- **WORK ITEM**:
Go through the records, and copy each line in which the string "height" is present.

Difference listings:
────────────────────
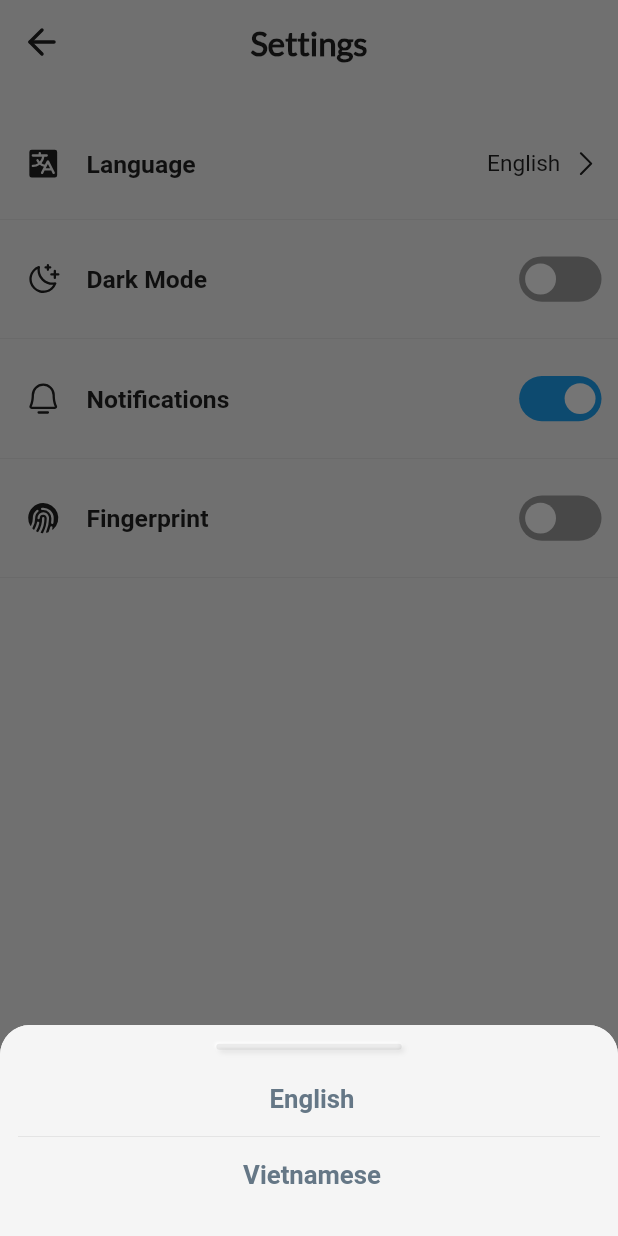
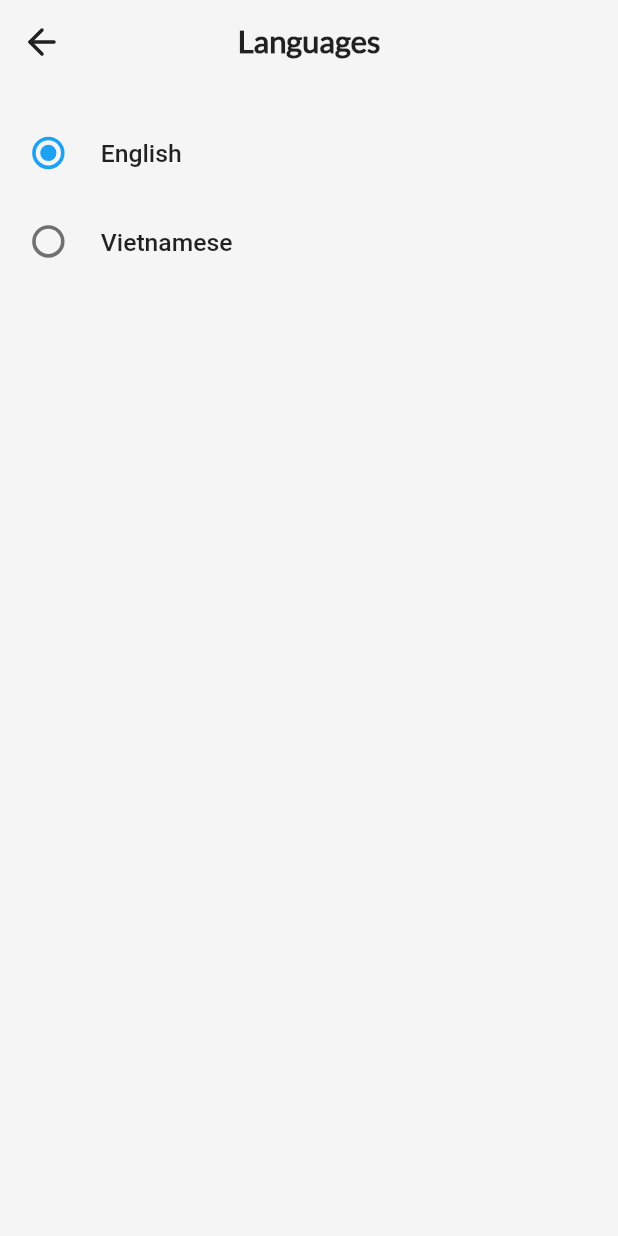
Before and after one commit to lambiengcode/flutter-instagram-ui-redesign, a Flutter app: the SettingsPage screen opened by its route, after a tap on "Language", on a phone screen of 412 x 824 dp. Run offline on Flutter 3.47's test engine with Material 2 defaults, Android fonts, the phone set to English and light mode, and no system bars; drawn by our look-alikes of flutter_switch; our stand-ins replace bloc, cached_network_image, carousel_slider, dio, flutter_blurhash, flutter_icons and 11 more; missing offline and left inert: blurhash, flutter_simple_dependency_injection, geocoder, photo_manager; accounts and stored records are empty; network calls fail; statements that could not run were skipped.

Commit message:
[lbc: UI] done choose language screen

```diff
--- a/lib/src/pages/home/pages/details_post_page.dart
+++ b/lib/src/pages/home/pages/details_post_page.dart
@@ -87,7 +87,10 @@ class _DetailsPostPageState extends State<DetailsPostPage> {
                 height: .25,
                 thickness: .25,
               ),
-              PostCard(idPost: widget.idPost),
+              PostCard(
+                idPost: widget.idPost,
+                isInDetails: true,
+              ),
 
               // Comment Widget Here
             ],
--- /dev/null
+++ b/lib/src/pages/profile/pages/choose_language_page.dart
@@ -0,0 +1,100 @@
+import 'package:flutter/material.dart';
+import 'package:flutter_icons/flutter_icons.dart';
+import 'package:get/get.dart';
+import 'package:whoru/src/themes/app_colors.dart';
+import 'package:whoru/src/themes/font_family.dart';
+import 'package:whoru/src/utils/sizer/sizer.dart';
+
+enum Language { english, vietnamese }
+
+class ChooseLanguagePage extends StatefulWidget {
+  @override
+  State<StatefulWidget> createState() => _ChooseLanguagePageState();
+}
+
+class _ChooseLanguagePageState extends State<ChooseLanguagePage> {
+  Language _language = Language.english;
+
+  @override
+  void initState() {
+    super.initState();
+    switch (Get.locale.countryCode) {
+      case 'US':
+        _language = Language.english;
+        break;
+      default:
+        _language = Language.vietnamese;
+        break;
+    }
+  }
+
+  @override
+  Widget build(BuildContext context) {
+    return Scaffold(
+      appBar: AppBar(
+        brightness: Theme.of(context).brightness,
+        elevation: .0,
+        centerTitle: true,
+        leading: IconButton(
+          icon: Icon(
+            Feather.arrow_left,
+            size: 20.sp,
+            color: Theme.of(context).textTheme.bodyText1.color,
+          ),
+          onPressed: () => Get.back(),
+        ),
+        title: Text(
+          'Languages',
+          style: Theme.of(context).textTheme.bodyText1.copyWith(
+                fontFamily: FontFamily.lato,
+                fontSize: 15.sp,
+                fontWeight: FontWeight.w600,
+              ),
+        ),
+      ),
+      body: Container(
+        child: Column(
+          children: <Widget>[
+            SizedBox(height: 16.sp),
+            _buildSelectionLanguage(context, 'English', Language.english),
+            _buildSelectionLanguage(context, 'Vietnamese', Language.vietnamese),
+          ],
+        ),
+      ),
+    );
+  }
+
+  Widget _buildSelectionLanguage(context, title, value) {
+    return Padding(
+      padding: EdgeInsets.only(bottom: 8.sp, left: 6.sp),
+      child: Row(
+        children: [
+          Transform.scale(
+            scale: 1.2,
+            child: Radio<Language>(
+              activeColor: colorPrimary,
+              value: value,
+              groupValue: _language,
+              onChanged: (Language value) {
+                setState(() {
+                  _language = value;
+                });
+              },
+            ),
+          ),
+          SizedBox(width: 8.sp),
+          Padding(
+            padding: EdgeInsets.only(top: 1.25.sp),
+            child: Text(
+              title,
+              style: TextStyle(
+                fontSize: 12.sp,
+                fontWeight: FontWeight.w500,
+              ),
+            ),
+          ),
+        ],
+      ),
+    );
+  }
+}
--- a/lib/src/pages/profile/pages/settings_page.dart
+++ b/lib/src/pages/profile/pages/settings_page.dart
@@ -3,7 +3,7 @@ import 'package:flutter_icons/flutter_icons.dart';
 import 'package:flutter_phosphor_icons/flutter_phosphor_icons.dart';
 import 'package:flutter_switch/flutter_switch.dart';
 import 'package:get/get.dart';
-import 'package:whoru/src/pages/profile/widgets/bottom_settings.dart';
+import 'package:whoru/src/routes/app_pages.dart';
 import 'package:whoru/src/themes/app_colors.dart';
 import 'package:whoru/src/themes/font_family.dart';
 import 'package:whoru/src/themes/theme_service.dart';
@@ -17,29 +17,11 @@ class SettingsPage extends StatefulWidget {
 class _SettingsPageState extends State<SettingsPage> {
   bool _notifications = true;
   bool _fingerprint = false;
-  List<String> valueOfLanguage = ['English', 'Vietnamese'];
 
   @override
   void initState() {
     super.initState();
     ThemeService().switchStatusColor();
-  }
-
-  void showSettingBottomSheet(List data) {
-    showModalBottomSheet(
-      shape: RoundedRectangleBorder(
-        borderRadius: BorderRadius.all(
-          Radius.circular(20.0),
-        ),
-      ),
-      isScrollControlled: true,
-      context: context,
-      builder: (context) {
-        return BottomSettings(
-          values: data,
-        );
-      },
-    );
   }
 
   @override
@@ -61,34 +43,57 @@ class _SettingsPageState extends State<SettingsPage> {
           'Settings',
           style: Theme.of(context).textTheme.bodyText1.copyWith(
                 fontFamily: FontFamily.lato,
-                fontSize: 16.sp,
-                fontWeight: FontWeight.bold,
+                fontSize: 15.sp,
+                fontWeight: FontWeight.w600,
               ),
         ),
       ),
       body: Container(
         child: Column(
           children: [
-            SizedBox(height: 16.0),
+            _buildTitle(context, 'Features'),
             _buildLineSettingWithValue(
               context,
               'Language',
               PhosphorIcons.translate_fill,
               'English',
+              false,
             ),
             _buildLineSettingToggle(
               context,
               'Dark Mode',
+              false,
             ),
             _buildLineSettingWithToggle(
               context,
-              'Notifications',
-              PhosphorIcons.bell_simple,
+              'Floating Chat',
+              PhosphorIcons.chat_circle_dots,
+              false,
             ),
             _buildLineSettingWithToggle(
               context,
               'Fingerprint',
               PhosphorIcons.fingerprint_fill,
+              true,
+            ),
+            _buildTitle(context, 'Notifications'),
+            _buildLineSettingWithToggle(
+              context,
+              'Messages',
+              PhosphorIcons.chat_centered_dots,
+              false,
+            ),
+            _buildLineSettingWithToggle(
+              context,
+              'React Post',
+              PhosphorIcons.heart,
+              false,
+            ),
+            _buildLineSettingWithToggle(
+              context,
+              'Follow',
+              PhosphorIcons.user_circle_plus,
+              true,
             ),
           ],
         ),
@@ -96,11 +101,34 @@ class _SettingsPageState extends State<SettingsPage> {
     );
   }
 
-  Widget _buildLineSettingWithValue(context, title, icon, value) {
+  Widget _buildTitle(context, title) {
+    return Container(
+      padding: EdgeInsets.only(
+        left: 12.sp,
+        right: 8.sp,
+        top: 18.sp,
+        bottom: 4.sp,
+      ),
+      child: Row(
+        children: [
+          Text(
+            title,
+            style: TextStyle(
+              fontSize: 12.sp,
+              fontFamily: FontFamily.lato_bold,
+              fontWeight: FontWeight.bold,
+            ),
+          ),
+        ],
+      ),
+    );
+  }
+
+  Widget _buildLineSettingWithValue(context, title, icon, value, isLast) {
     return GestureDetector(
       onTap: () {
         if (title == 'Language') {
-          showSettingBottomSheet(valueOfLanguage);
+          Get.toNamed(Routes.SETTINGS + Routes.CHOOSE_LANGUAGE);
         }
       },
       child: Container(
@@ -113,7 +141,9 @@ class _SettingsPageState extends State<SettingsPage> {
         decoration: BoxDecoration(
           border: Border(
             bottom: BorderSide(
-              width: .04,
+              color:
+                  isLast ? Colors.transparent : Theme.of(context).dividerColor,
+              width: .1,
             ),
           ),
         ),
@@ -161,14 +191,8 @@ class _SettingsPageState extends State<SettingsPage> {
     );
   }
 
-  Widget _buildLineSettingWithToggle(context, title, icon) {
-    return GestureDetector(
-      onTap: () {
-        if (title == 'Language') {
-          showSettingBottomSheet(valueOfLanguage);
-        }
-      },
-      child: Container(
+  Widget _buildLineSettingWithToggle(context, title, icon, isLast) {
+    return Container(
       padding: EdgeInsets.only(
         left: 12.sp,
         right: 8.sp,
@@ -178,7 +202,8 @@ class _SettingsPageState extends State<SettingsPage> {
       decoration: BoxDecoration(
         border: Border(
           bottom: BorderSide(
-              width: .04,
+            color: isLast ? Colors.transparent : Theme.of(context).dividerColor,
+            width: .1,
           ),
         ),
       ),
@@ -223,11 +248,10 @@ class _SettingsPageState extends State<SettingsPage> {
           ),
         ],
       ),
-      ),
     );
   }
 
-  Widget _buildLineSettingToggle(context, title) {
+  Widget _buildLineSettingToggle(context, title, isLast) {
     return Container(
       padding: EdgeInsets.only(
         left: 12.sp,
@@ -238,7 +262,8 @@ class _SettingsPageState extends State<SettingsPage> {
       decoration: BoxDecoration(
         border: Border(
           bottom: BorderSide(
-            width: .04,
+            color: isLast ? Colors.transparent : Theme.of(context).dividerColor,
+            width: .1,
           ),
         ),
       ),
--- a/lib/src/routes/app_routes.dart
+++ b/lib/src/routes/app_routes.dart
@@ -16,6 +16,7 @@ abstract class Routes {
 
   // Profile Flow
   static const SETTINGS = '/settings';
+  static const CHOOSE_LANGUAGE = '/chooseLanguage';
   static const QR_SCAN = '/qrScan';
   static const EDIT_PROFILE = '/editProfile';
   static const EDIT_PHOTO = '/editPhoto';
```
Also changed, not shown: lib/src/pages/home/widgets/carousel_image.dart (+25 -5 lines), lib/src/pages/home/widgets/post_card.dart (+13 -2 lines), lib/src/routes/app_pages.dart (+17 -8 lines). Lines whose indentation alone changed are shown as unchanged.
────────────────────
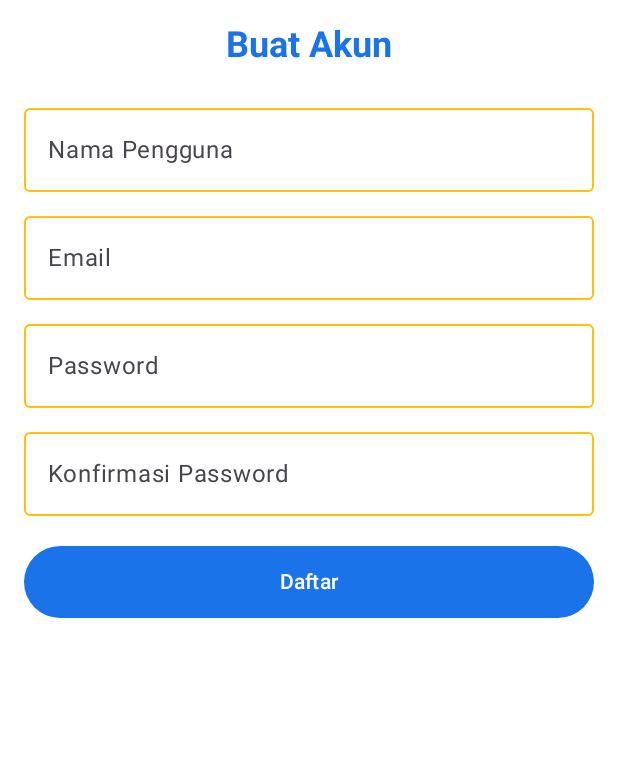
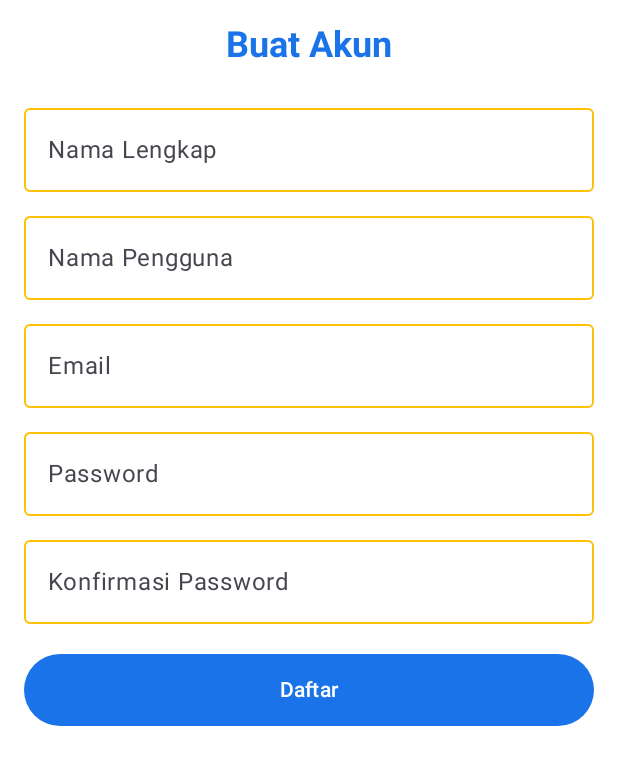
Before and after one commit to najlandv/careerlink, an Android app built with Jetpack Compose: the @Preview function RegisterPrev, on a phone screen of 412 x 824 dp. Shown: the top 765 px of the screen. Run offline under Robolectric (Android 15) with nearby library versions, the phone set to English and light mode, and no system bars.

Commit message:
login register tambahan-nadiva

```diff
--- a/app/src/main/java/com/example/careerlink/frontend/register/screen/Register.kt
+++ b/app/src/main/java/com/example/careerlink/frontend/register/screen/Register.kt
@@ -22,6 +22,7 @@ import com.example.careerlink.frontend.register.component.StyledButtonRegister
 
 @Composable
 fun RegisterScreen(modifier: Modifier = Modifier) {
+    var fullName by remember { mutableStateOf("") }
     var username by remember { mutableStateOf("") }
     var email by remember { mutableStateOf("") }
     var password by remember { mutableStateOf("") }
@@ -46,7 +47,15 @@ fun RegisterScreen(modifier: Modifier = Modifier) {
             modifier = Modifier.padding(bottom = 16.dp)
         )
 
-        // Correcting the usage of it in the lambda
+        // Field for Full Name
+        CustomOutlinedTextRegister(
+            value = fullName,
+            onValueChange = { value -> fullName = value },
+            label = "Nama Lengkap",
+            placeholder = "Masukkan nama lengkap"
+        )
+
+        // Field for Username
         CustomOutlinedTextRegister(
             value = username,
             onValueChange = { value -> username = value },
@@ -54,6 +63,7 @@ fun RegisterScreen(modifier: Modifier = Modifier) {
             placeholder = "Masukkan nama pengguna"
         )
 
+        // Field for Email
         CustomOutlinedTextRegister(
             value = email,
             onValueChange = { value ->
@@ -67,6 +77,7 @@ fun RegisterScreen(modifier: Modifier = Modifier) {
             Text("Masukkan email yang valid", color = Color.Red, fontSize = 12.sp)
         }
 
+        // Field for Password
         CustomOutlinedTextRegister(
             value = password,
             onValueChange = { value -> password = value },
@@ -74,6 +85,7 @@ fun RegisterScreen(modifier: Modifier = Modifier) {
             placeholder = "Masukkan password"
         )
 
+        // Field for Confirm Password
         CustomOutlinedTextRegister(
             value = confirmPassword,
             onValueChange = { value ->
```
────────────────────
- **FINISHED TASK**:
                 height: .25,
+            SizedBox(height: 16.sp),
-            SizedBox(height: 16.0),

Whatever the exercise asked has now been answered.